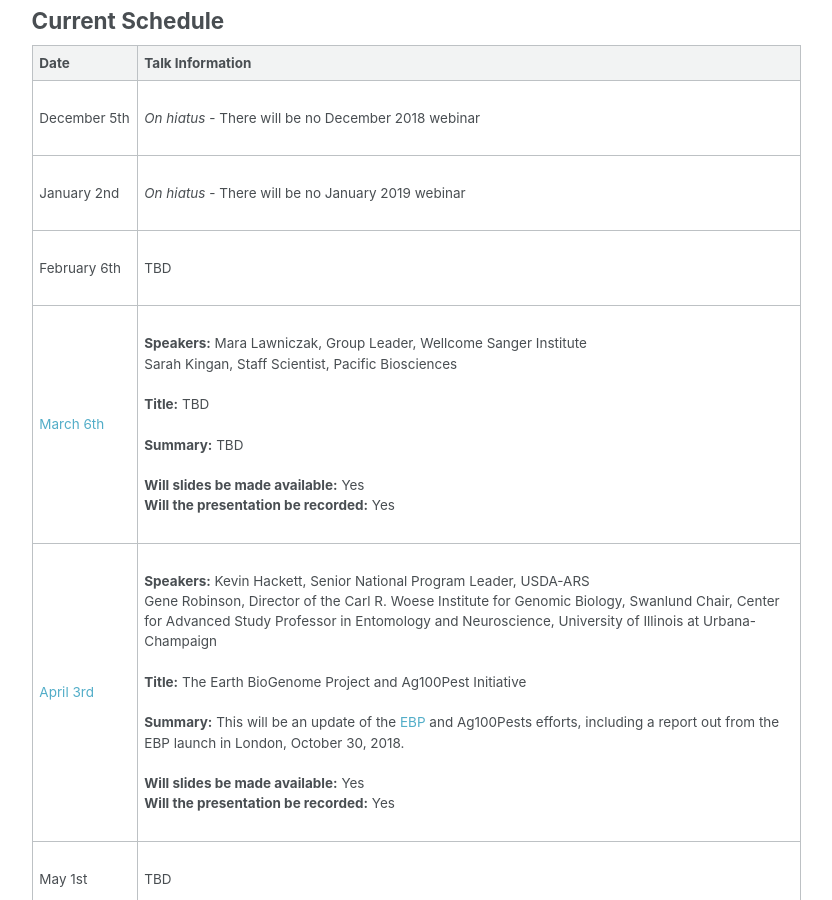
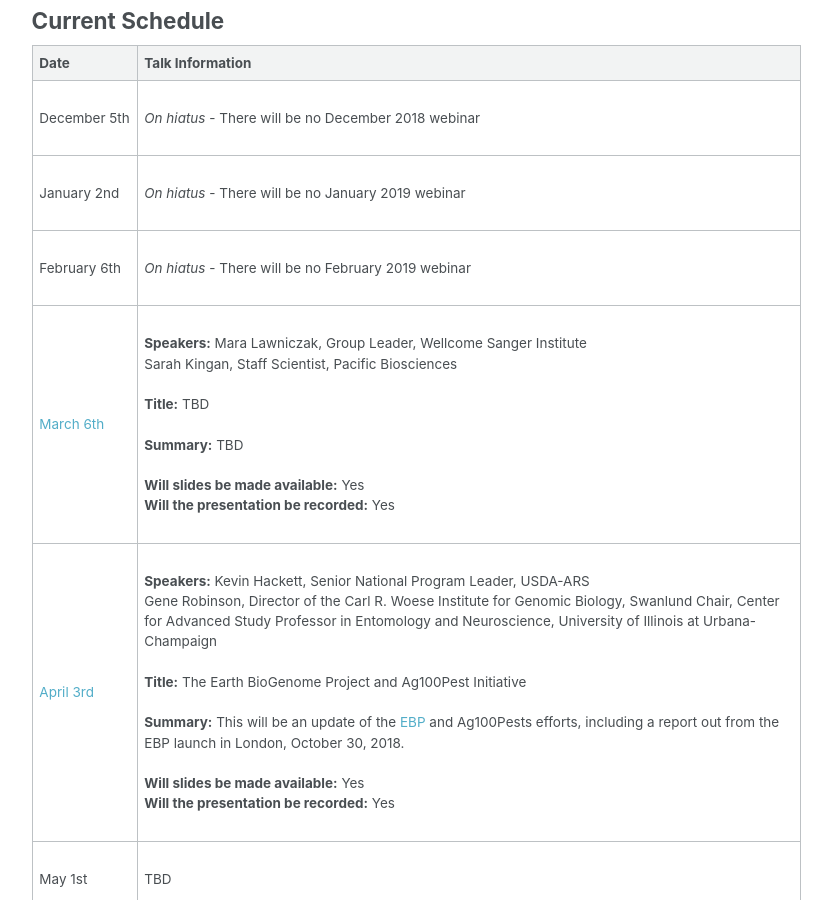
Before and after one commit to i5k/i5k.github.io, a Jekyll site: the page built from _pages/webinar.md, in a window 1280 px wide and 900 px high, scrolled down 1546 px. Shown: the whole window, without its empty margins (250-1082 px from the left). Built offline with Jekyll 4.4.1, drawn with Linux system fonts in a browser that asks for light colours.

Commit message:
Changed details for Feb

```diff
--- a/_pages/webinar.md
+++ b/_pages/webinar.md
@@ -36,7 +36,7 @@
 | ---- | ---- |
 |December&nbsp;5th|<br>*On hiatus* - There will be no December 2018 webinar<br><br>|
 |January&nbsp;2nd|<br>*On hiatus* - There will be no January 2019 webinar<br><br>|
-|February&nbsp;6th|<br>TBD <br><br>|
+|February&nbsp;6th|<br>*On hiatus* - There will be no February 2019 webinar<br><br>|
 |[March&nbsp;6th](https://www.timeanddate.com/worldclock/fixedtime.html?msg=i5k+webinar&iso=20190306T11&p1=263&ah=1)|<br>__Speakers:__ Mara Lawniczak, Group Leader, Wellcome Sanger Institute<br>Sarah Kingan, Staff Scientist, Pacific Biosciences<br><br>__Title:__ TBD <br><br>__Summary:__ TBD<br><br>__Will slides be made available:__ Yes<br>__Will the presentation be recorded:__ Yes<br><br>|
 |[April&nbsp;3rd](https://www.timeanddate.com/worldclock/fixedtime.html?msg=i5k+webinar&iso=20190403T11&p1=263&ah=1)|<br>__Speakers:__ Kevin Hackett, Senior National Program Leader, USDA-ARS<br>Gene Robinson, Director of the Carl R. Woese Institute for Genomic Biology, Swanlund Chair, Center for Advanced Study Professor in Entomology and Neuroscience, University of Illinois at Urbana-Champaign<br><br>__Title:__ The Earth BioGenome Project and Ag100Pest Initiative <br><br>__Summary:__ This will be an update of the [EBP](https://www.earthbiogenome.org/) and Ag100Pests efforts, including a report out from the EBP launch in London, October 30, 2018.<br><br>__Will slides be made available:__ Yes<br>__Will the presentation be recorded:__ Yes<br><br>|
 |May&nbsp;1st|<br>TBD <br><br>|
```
★ ★ ★ ★
* [WHAT IS BEING ASKED]: Repeat the material exactly. Skip the images.

* [RESULT OF THE EXERCISE]:
Before and after one commit to i5k/i5k.github.io, a Jekyll site: the page built from _pages/webinar.md, in a window 1280 px wide and 900 px high, scrolled down 1546 px. Shown: the whole window, without its empty margins (250-1082 px from the left). Built offline with Jekyll 4.4.1, drawn with Linux system fonts in a browser that asks for light colours.

Commit message:
Changed details for Feb

```diff
--- a/_pages/webinar.md
+++ b/_pages/webinar.md
@@ -36,7 +36,7 @@
 | ---- | ---- |
 |December&nbsp;5th|<br>*On hiatus* - There will be no December 2018 webinar<br><br>|
 |January&nbsp;2nd|<br>*On hiatus* - There will be no January 2019 webinar<br><br>|
-|February&nbsp;6th|<br>TBD <br><br>|
+|February&nbsp;6th|<br>*On hiatus* - There will be no February 2019 webinar<br><br>|
 |[March&nbsp;6th](https://www.timeanddate.com/worldclock/fixedtime.html?msg=i5k+webinar&iso=20190306T11&p1=263&ah=1)|<br>__Speakers:__ Mara Lawniczak, Group Leader, Wellcome Sanger Institute<br>Sarah Kingan, Staff Scientist, Pacific Biosciences<br><br>__Title:__ TBD <br><br>__Summary:__ TBD<br><br>__Will slides be made available:__ Yes<br>__Will the presentation be recorded:__ Yes<br><br>|
 |[April&nbsp;3rd](https://www.timeanddate.com/worldclock/fixedtime.html?msg=i5k+webinar&iso=20190403T11&p1=263&ah=1)|<br>__Speakers:__ Kevin Hackett, Senior National Program Leader, USDA-ARS<br>Gene Robinson, Director of the Carl R. Woese Institute for Genomic Biology, Swanlund Chair, Center for Advanced Study Professor in Entomology and Neuroscience, University of Illinois at Urbana-Champaign<br><br>__Title:__ The Earth BioGenome Project and Ag100Pest Initiative <br><br>__Summary:__ This will be an update of the [EBP](https://www.earthbiogenome.org/) and Ag100Pests efforts, including a report out from the EBP launch in London, October 30, 2018.<br><br>__Will slides be made available:__ Yes<br>__Will the presentation be recorded:__ Yes<br><br>|
 |May&nbsp;1st|<br>TBD <br><br>|
```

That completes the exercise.